A delicious ball of meat, onions and spices, all mashed together and deep fried.
We made a quick pitstop to eat and sit down for a bit when we saw what was coming our way.
Friends chatted while sipping on some cold Asahi beer.
Stores were closing down, only food stalls kept their doors open through the night.
Male and female versions of a yukata (summer kimono, lighter and fresher) are assumedly distinct.
Asakusa was definitely magical, specially when you arrive to the Senso-ji. The shrines, the street food and the locals, the vast majority dressed with yukatas (the summer kimono). We wandered a lot through the tiny streets and couldn’t help but eat and try almost everything.
Entrance to Senso-ji.
Nakamise-dori, the street leading to the temple.
Groups of friends flock the stalls buying little sweets and drinks.
You can tell some couples are official.
Others…not so much.
Little side streets where lots of eating and drinking was going on.
As the sun started to go down, we noticed everybody was sitting down on the floor, on towels, brought from home, and were clearly waiting for something to happen: the matsuri fireworks! Completely by chance, we witnessed one of the most beautiful summer festivals in Tokyo.
Purifying the soul with incense smoke.
Five-story pagoda near Senso-ji temple.
Buddha statuette in a side shrine.
Masses gathered around Senso-ji grounds throughout the day.
Getting some okonomiyaki done.
Miniature okonomiyaki; we’ve had better, but it was good.
The second after, it started pouring down on everybody and we had to depend on a restaurant guy who gave us an umbrella so we could walk to the station, saving at least the cameras from getting wet, because our clothes were a lost cause.

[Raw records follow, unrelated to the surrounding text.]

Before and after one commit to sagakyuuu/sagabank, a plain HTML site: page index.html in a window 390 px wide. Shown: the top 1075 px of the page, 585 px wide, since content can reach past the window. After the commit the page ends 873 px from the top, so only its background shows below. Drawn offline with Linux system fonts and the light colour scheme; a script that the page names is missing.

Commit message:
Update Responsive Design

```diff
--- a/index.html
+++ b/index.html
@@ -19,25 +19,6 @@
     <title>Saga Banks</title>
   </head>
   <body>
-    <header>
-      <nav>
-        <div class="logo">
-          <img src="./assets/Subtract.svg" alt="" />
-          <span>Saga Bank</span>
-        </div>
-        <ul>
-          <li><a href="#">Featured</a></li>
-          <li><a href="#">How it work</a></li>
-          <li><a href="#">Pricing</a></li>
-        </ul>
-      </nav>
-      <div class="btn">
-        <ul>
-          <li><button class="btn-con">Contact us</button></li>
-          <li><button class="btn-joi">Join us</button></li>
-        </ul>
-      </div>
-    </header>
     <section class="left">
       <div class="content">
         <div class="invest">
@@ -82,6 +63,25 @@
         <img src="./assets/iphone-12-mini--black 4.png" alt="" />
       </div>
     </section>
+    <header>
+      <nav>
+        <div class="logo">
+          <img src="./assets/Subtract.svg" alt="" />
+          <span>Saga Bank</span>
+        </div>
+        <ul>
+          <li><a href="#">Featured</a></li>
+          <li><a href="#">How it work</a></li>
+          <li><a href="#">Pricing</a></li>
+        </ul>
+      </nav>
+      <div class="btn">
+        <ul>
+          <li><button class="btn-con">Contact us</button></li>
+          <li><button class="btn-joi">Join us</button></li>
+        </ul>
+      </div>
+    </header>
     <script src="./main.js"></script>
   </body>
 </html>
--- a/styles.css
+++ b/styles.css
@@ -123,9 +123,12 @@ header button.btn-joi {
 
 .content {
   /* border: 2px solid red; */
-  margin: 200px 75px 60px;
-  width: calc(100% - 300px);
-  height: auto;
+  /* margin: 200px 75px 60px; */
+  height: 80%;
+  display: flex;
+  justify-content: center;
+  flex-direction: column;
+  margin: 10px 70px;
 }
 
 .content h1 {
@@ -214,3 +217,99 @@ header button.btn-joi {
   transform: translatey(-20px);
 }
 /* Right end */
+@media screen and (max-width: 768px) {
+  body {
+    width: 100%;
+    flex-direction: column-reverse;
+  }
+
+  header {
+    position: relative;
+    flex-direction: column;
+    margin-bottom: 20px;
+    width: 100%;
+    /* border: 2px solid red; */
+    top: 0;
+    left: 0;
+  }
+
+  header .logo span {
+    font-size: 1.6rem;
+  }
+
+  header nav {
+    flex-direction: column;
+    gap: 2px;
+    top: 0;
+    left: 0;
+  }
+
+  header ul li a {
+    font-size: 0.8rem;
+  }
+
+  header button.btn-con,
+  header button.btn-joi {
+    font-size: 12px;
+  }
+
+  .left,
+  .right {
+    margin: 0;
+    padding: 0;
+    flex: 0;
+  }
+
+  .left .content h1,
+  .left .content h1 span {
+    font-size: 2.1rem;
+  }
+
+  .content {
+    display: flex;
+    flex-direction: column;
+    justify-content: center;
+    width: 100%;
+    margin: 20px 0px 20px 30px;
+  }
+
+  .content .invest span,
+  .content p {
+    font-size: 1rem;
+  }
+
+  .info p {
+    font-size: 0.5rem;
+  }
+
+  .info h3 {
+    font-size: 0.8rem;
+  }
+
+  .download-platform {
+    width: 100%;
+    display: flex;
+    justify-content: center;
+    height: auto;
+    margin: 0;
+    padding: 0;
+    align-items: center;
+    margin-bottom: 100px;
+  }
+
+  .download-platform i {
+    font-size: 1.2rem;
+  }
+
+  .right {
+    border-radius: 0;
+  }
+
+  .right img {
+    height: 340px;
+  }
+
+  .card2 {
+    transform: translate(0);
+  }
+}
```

Time to sit down and wait for the show.
The fireworks are simple, but people seem to enjoy themselves beyond just that.
Senso-ji is even more beautiful at night.